There are so many reasons for not using pesticides. They range from worries over the long term effects on human health to the lack of biodiversity that result from their use.
Perhaps we should also consider why we want a garden. Even if we grow our own fruit and vegetables, most of us are not economically dependent on a big crop. Surely most of us enjoy our gardens because it puts us in touch with nature which we can enjoy in many ways, including the animals, birds and insects we see there. I know that I would feel a great sense of loss if I could no longer watch birds, butterflies, ladybugs and the myriad of other animals and insects that currently use my garden.
If we garden organically, without the use of pesticides, we know that our own fruit and vegetables are safe to eat with no noxious chemicals used to produce them.
Organic Pesticides - Really - Don't kill the good guys
Many pesticides are formulated so they can be used safely on fruit and vegetables and some are also made to target specific pests.

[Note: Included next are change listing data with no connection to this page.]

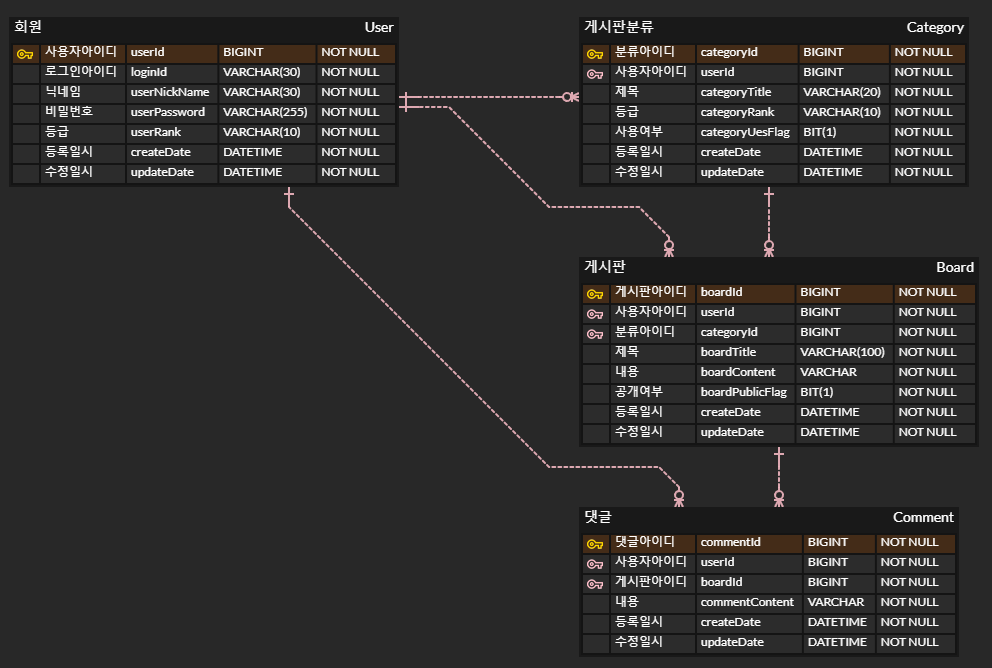
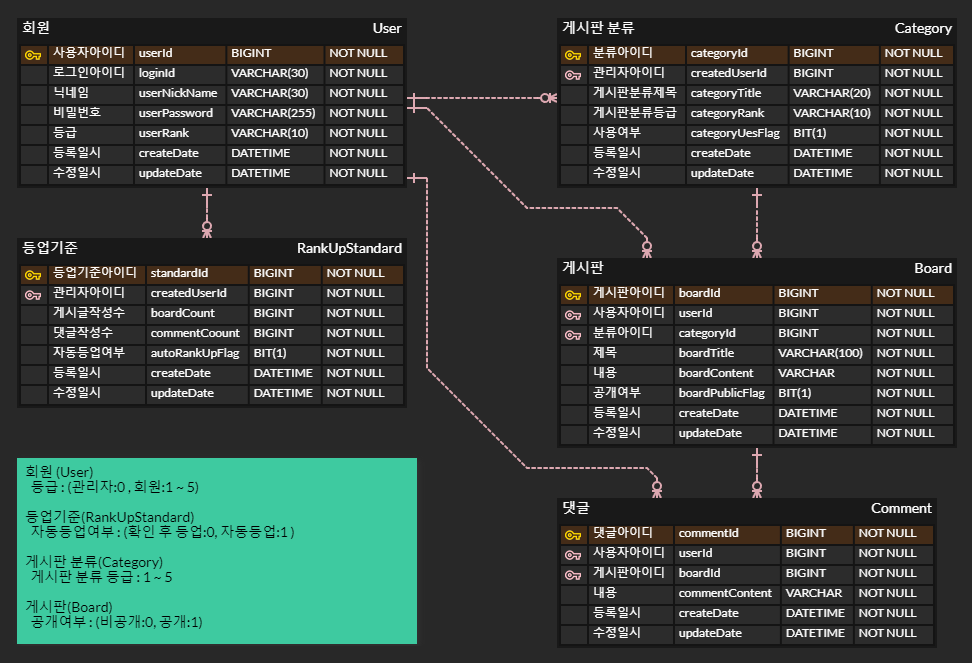
[001-DOCS] : Modify_Docs

diff --git a/README.md b/README.md
@@ -1,5 +1,5 @@
 # :clipboard: 게시판
-사용자간 소통할 수 있는 게시판 개발
+사용자간 소통할 수 있는 게시판
 
 ## 프로젝트 기간
 * 2022.05.02 ~
@@ -9,22 +9,39 @@
 ### 회원가입 :black_square_button:
 * 회원가입을 진행할 수 있다.
 * 아이디, 닉네임, 비밀번호를 입력 받는다.
+* 등급은 0부터 5까지 있으며, 0은 관리자 1부터 5까지는 회원으로 회원가입 시 1로 자동 등록된다.
+
+### 등업기준 :black_square_button:
+* 각 등업 기준을 등록한다.
+* 게시글, 댓글 등록 시 자동 등업 여부에 따라 자동으로 등업을 시키거나 관리자가 확인 후 등업 시킨다.
+
 ### 로그인 :black_square_button:
 * 아이디, 비밀번호가 일치해야 한다.
+
 ### 게시판분류 조회 :black_square_button:
 * 로그인 여부 없이 조회가 가능하다.
+
 ### 게시판분류 등록 :black_square_button:
-* 관리자가 게시판분류를 등록할 수 있다.
+* 관리자가 게시판 분류를 등록할 수 있다.
+
+### 게시글 리스트 조회 :black_square_button:
+* 로그인, 등급 여부 없이 조회가 가능하다. 단 비공개 글은 조회할 수 없다.
+* 게시글은 최신순으로 조회되고, 제목, 닉네임으로 검색할 수 있고 비공개 글은 작성자와 로그인한 아이디가 일치 시 조회된다.
+
 ### 게시글 조회 :black_square_button:
-* 로그인 여부 없이 조회가 가능하다.
-* 게시글은 최신순으로 조회 되고, 제목, 닉네임으로 검색할 수 있다.
+* 로그인을 진행 후 등급에 맞는 글의 내용을 볼 수 있다.
+
 ### 게시글 작성 :black_square_button:
 * 로그인을 진행해야 작성할 수 있다.
-* 등급에 따라 작성할 수 있다.
+* 게시판 분류에 따라 등급이 나누어져 있어서 등급에 맞게 작성할 수 있다.
+* 공개 여부를 선택할 수 있다. (공개:전체, 비공개:본인)
+
 ### 댓글 조회 :black_square_button:
 * 로그인 여부 없이 조회가 가능하다.
+
 ### 댓글 작성 :black_square_button:
 * 로그인을 진행해야 작성할 수 있다.
+
   <br>
 
 ## 사용 기술스택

Even so, I personally will not use pesticides on anything we eat. That's one of the great advantages of growing your own fruit and vegetables - they are free of chemicals. If none of the organic methods I outlined above work, I will sacrifice the plant to the pests or, more likely, dig it up and put in something more resistant to attack.
© 2008 Carol Fisher